The homeowner plaintiffs sued for breach of fiduciary duty under two counts -- one derivative claim on behalf of the association and one claim as individual homeowners whose property values were allegedly harmed by the directors' inaction. In response, board members argued that the homeowners lacked standing to sue in both claims -- for the individual claim, because the property value claim did not constitute a separate and distinct harm to the individual homeowners. For the derivative claim, the board members argued that only the board itself may bring a derivative action against third parties. The trial court agreed and dismissed both claims; the homeowners appealed.

In its analysis, the appeals court pointed out that shareholders have an undisputed right to sue their own boards of directors; the question was whether they may file a derivative claim against third parties (in this case, the former directors). The court concluded that they could, pointing out that the right to file a derivative suit puts homeowners into the association's shoes. This means that they are acting on behalf of the association, the opinion said, not usurping its undisputed right to sue third parties.

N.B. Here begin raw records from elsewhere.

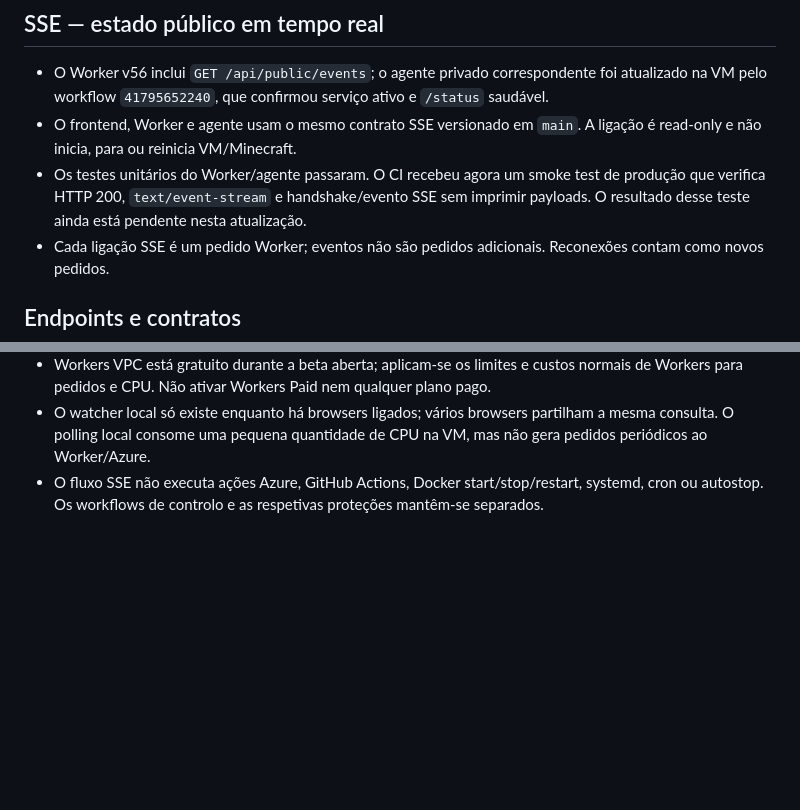
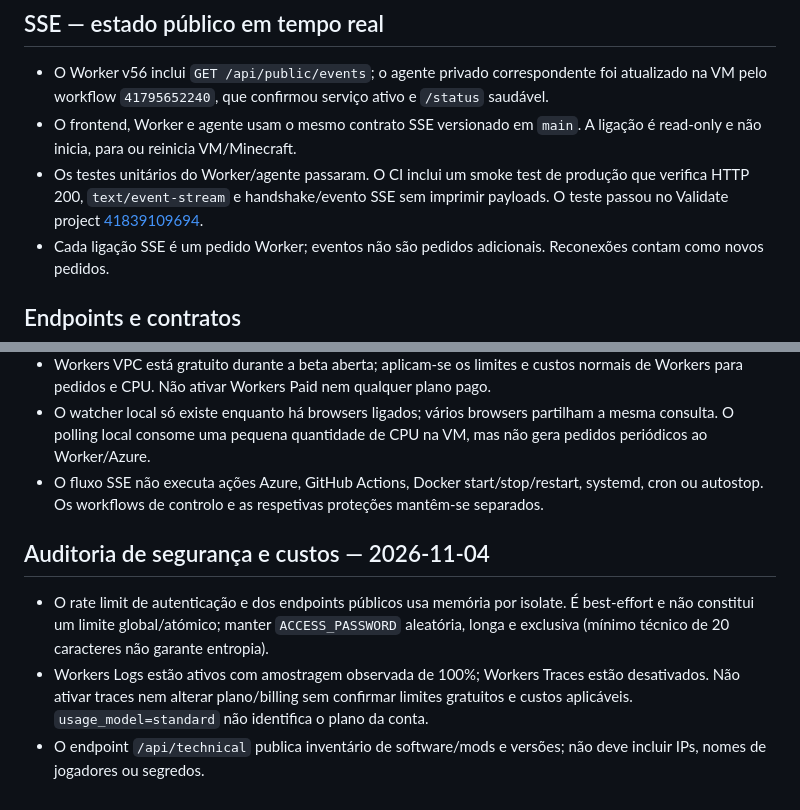
Before and after one commit to LMhdez/mc-start, a Markdown page: cloudflare/README.md, 2 parts joined by grey strips. Drawn GitHub-style; blank space fills up the shorter version.

Commit message:
docs(cloudflare): record SSE validation and cost posture

```diff
--- a/cloudflare/README.md
+++ b/cloudflare/README.md
@@ -26,7 +26,7 @@ O frontend combina a API pública com `maintenance.json`, publicado pelo GitHub
 
 - O Worker v56 inclui `GET /api/public/events`; o agente privado correspondente foi atualizado na VM pelo workflow `41795652240`, que confirmou serviço ativo e `/status` saudável.
 - O frontend, Worker e agente usam o mesmo contrato SSE versionado em `main`. A ligação é read-only e não inicia, para ou reinicia VM/Minecraft.
-- Os testes unitários do Worker/agente passaram. O CI recebeu agora um smoke test de produção que verifica HTTP 200, `text/event-stream` e handshake/evento SSE sem imprimir payloads. O resultado desse teste ainda está pendente nesta atualização.
+- Os testes unitários do Worker/agente passaram. O CI inclui um smoke test de produção que verifica HTTP 200, `text/event-stream` e handshake/evento SSE sem imprimir payloads. O teste passou no Validate project [41839109694](https://github.com/LMhdez/mc-start/actions/runs/41839109694).
 - Cada ligação SSE é um pedido Worker; eventos não são pedidos adicionais. Reconexões contam como novos pedidos.
 
 ## Endpoints e contratos
@@ -68,3 +68,10 @@ Wrangler declara bindings, mas não autoriza divulgar valores. Nunca ler/imprimi
 - Workers VPC está gratuito durante a beta aberta; aplicam-se os limites e custos normais de Workers para pedidos e CPU. Não ativar Workers Paid nem qualquer plano pago.
 - O watcher local só existe enquanto há browsers ligados; vários browsers partilham a mesma consulta. O polling local consome uma pequena quantidade de CPU na VM, mas não gera pedidos periódicos ao Worker/Azure.
 - O fluxo SSE não executa ações Azure, GitHub Actions, Docker start/stop/restart, systemd, cron ou autostop. Os workflows de controlo e as respetivas proteções mantêm-se separados.
+
+
+## Auditoria de segurança e custos — 2026-11-04
+
+- O rate limit de autenticação e dos endpoints públicos usa memória por isolate. É best-effort e não constitui um limite global/atómico; manter `ACCESS_PASSWORD` aleatória, longa e exclusiva (mínimo técnico de 20 caracteres não garante entropia).
+- Workers Logs estão ativos com amostragem observada de 100%; Workers Traces estão desativados. Não ativar traces nem alterar plano/billing sem confirmar limites gratuitos e custos aplicáveis. `usage_model=standard` não identifica o plano da conta.
+- O endpoint `/api/technical` publica inventário de software/mods e versões; não deve incluir IPs, nomes de jogadores ou segredos.
```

The relevant section of the Illinois Condominium Property Act does not prevent derivative claims by homeowners, the court wrote, so it saw no reason to deviate from caselaw on derivative actions.

However, the individual claims by the homeowners, that their properties' values had declined because of the board's inaction, still failed, the court decided. It found that damage to property values can be separate and distinct even if it's the same kind of damage -- ownership is separate, and thus harm to ownership is separate. More persuasive to the court was the defendants' argument that the damage to the units' value was not direct damage, but an indirect result of damage done to the entire building by the embezzlement. Again relying on caselaw on derivative actions, the court pointed out that shareholders may not sue as individuals when the harm they allege is indirect and shared by all shareholders.

Finally, the court ruled that alleging violations of the Condo Act and the association's bylaws was sufficient to allege breach of fiduciary duty. It also dismissed the defendants' contention that allowing the suit would impermissibly interfere with directors' business judgment, because directors must exercise due care, and whether they did so is a question of fact that should be tried. Thus, the appeals court affirmed the dismissal of the individual claims but reversed the dismissal of the derivative claim and sent it back to the trial court.

With offices in Chicago and Oakbrook Terrace, Illinois, DiTommaso-Lubin represents shareholders, homeowners and others who need help asserting their rights after a board refuses to do so. Our Chicago and Naperville area real-estate trial attorneys handle many different types of real-estate litigation. We handle both individual consumer protection lawsuits and consumer class actions on behalf of clients throughout Illinois, as well as in partnership with firms in other states. If you would like to learn more, please contact us to set up a consultation.